There is perhaps no greater feeling than being offered a promotion. It’s the supreme recognition for doing your job well. It’s also an opportunity to prove yourself in a new challenge. You might even feel like it’s an honor. However, the prudent thing to do is, weigh heavily the things that may or may not turn this golden opportunity into a dud.
Direct to the bottom line. Consider the pay you’ll receive for taking this step. If this is your first promotion, then you’re likely making a step into “middle management,” which is one-step above the “front line” workers. Instead of being an hourly worker, you now have more of a “fixed” income, also known as a salary. This can be comforting or a curse. Now that you’re no longer able to benefit from overtime, you might become the default option for filling in when someone calls in sick.
When you work on salary, you no longer reap the rewards of “time and a half.” You could end up working on your days off for no extra money. Essentially, you’re back at the job you just moved up from, plus you have your new responsibilities to live up to as well. Some managers have to work a double shift just to stay caught up on their own mess. So be aware of the demands on your time, and how you will no longer be compensated for putting in that time. “Now you see your recognition for excellence run short. The boss is slow to recognize or acknowledge your accomplishments, but is quick to nail you on mistakes.”

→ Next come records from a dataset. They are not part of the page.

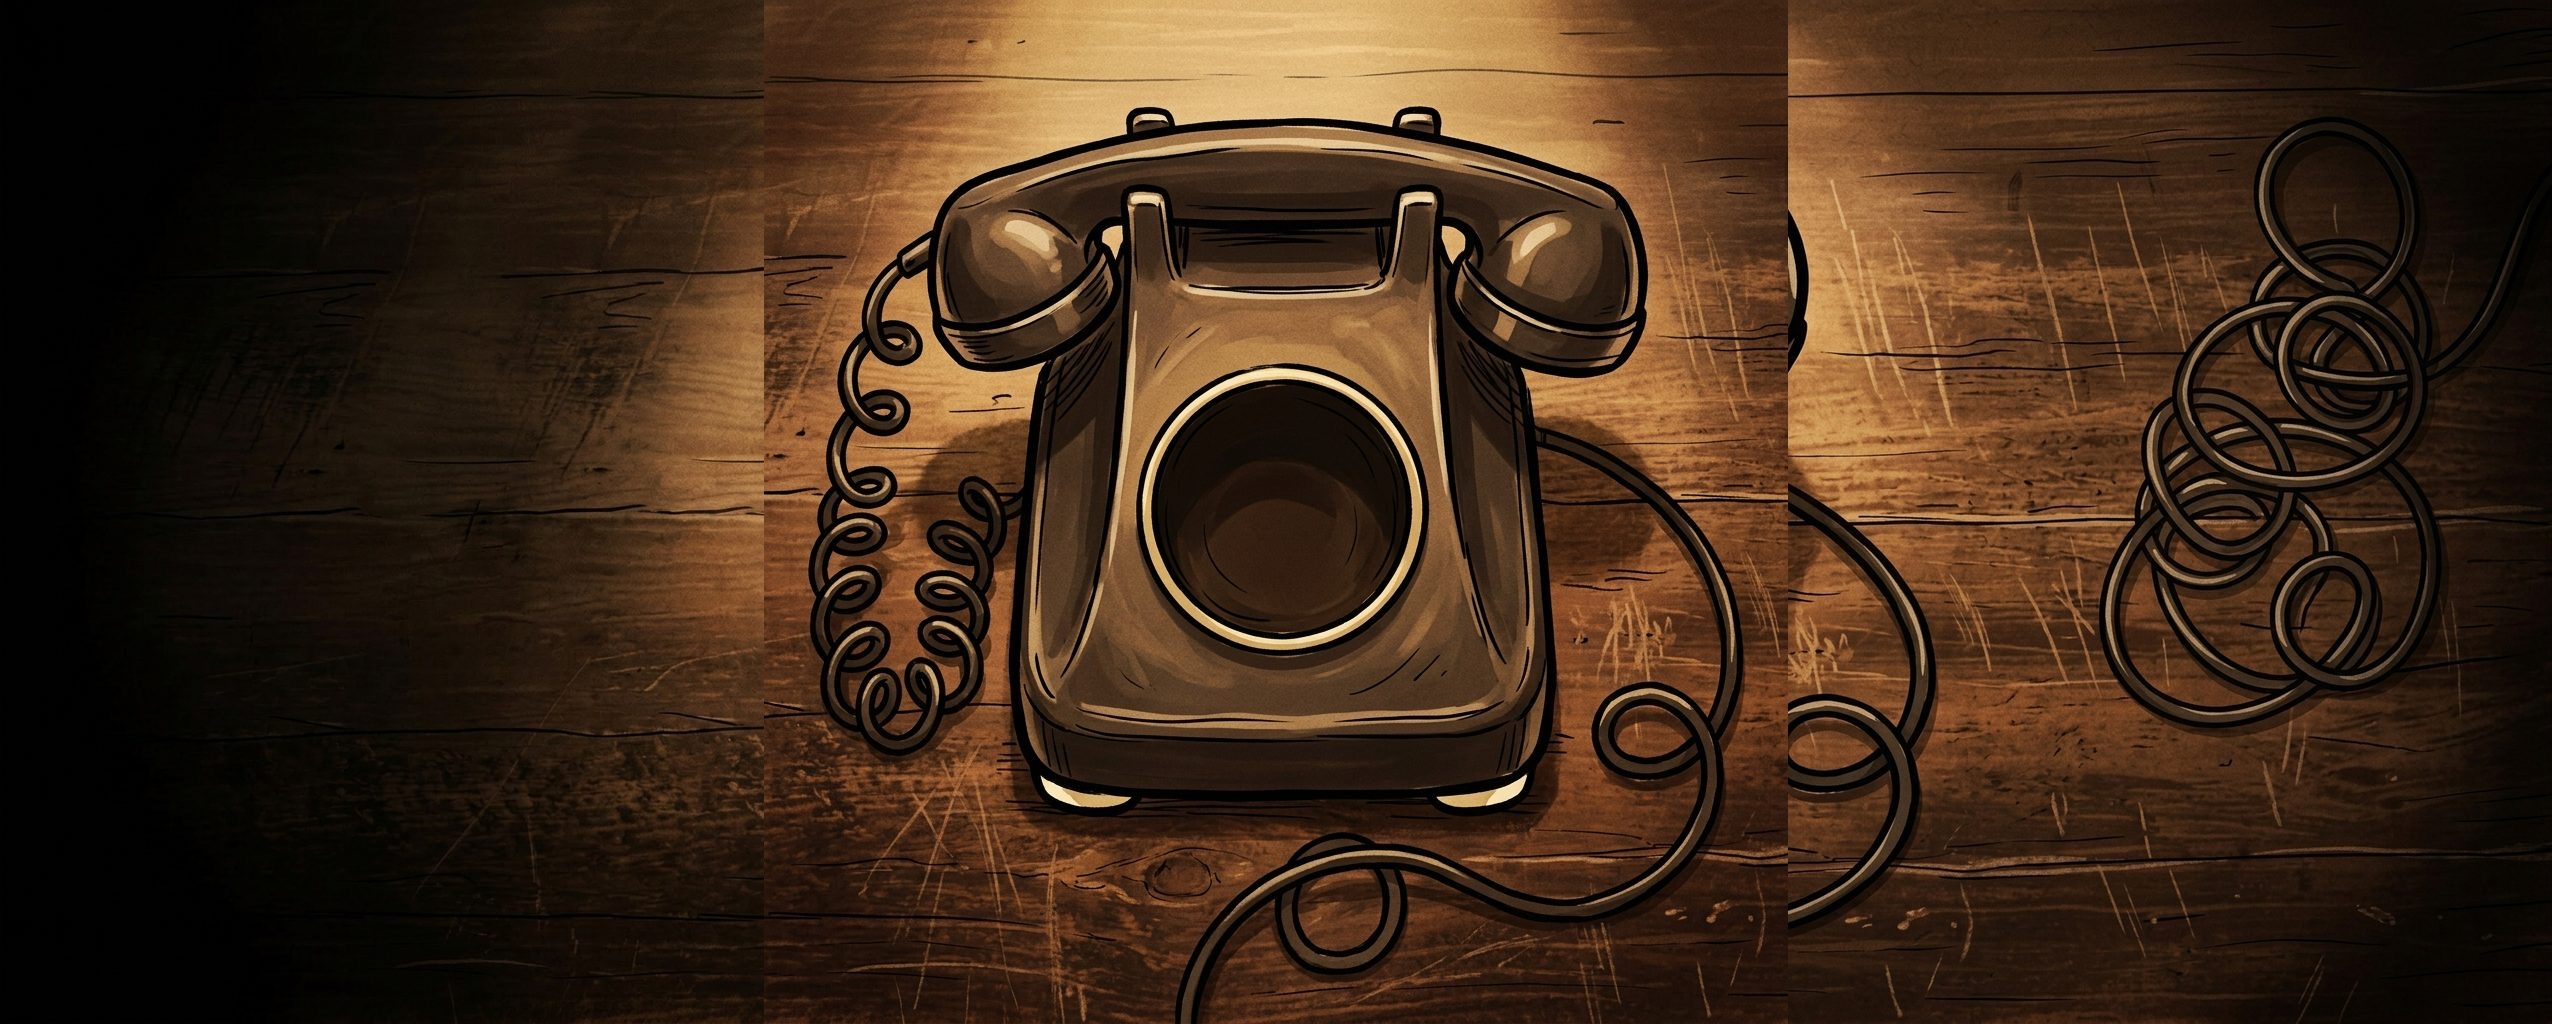
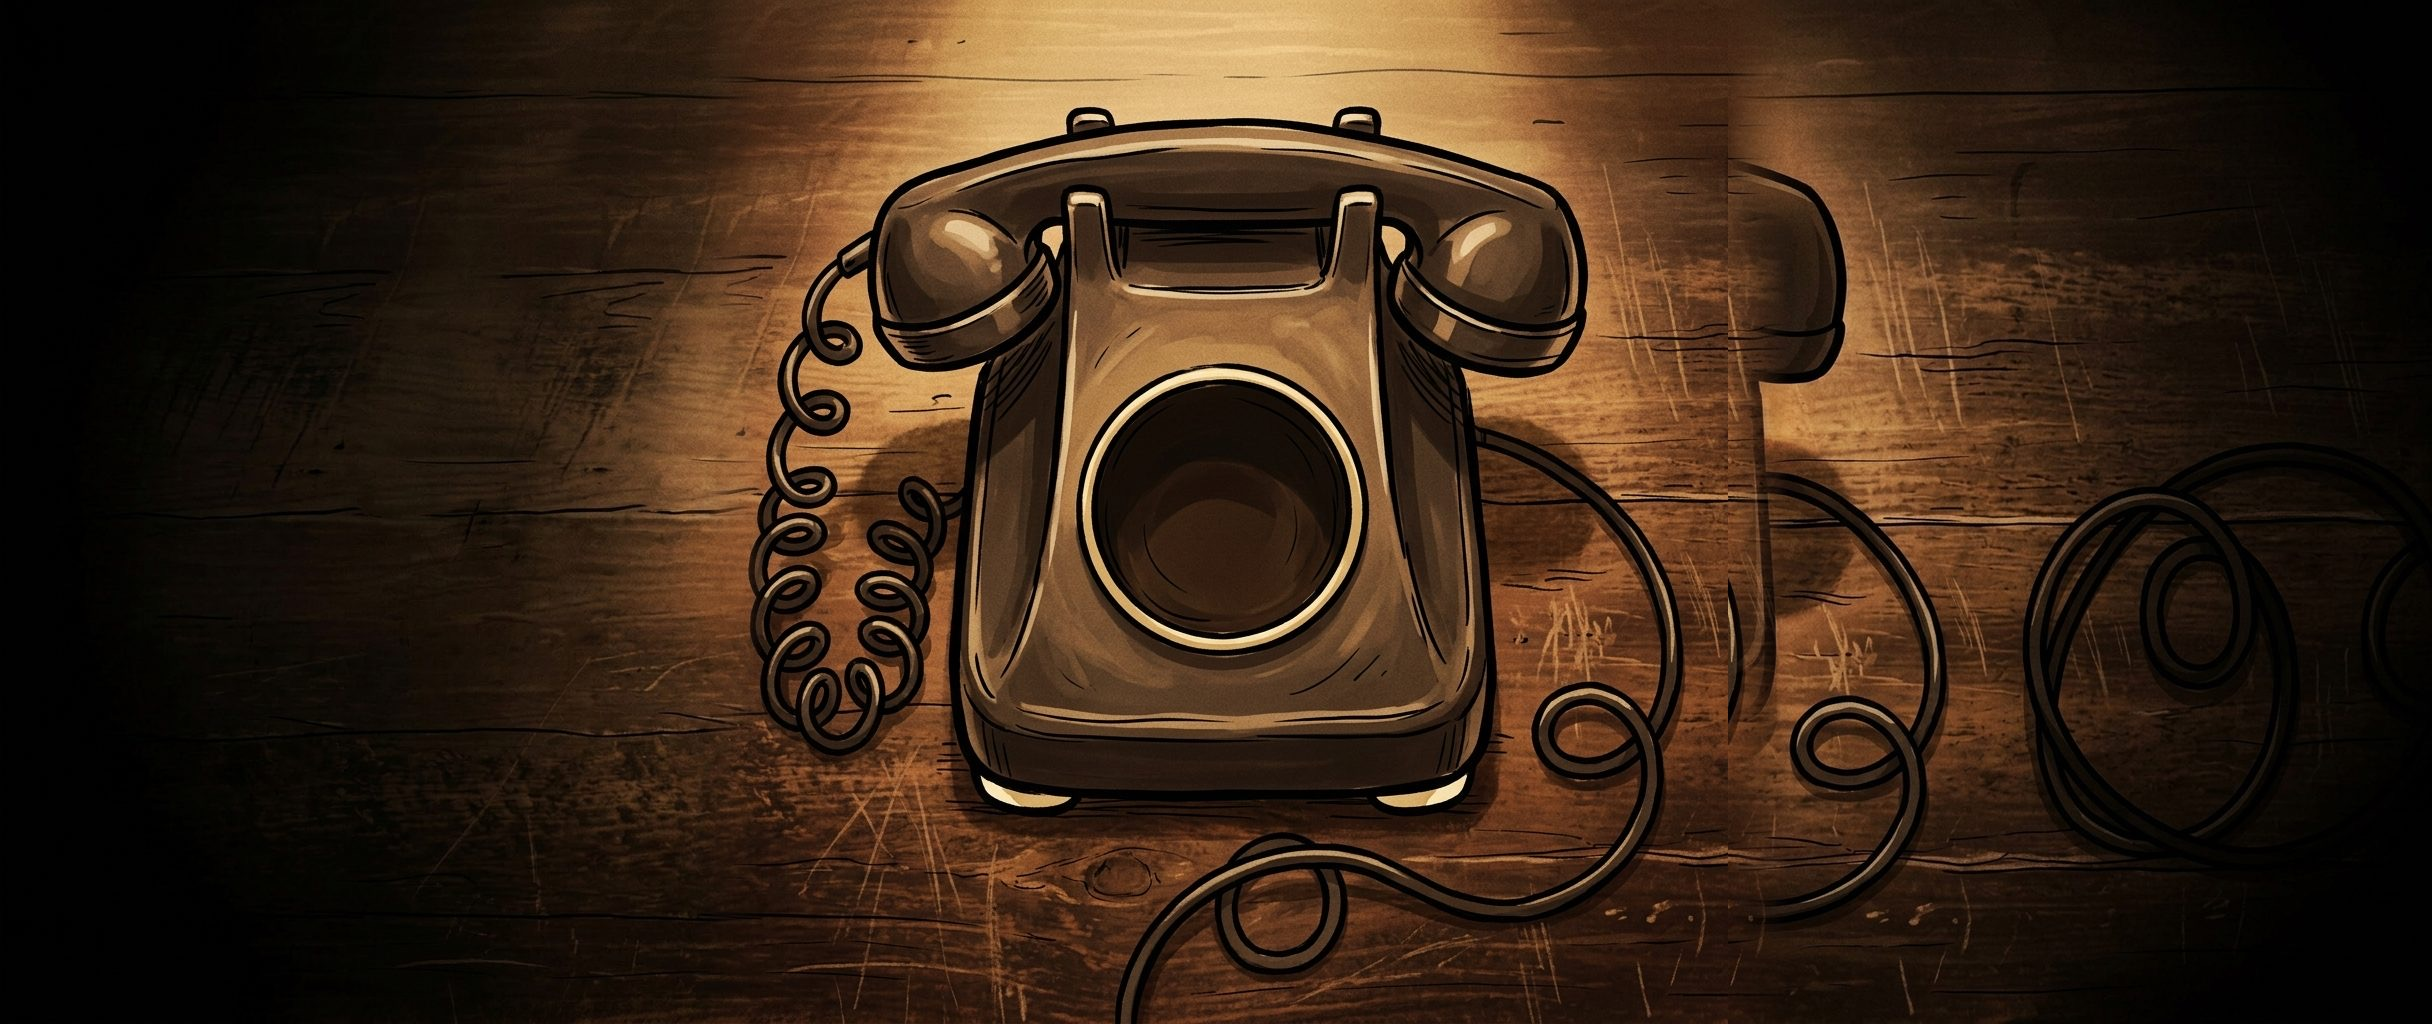
Revert to the good fullscreen desk version (18a8982)

Changed region(s): [[0.2188, 0.0, 1.0, 1.0]]

diff --git a/404.html b/404.html
@@ -25,13 +25,13 @@
     .l-body.ringing img { animation:shake .08s linear infinite; }
     @keyframes shake { 0%,100%{transform:rotate(0)} 25%{transform:rotate(-1.5deg)} 75%{transform:rotate(1.5deg)} }
 
-    .l-numplate { position:absolute; width:220px; height:220px; top:48%; left:50.0%; transform:translate(-50%,-50%); z-index:2; overflow:hidden; border-radius:50%; clip-path:circle(48%); }
+    .l-numplate { position:absolute; width:220px; height:220px; top:48%; left:50%; transform:translate(-50%,-50%); z-index:2; overflow:hidden; border-radius:50%; clip-path:circle(48%); }
     .numplate-bg { position:absolute; inset:0; background:radial-gradient(circle, #f5f0e0 0%, #ebe5d0 80%, #c0b898 100%); border-radius:50%; border:none; box-shadow:inset 0 2px 8px rgba(0,0,0,0.15); }
     
     .sticker { position:absolute; width:48px; height:48px; transform:translate(-50%,-50%); pointer-events:none; }
     .sticker img { width:100%; height:100%; object-fit:contain; filter:drop-shadow(0 2px 4px rgba(0,0,0,0.2)); }
 
-    .l-finger { position:absolute; width:255px; height:255px; top:48%; left:50.0%; transform:translate(-50%,-50%); z-index:3; cursor:grab; user-select:none; }
+    .l-finger { position:absolute; width:255px; height:255px; top:48%; left:50%; transform:translate(-50%,-50%); z-index:3; cursor:grab; user-select:none; }
     .l-finger.grabbing { cursor:grabbing; }
     .l-finger img { width:100%; height:100%; object-fit:contain; }
 
@@ -202,7 +202,7 @@
 
     function ma(e) {
       var r = wrap.getBoundingClientRect();
-      var x = (e.touches ? e.touches[0].clientX : e.clientX) - r.left - r.width*0.500;
+      var x = (e.touches ? e.touches[0].clientX : e.clientX) - r.left - r.width*0.50;
       var y = (e.touches ? e.touches[0].clientY : e.clientY) - r.top - r.height*0.48;
       return Math.atan2(y, x) * 180 / Math.PI;
     }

“Now you see your recognition for excellence run short. The boss is slow to recognize or acknowledge your accomplishments, but is quick to nail you on mistakes.”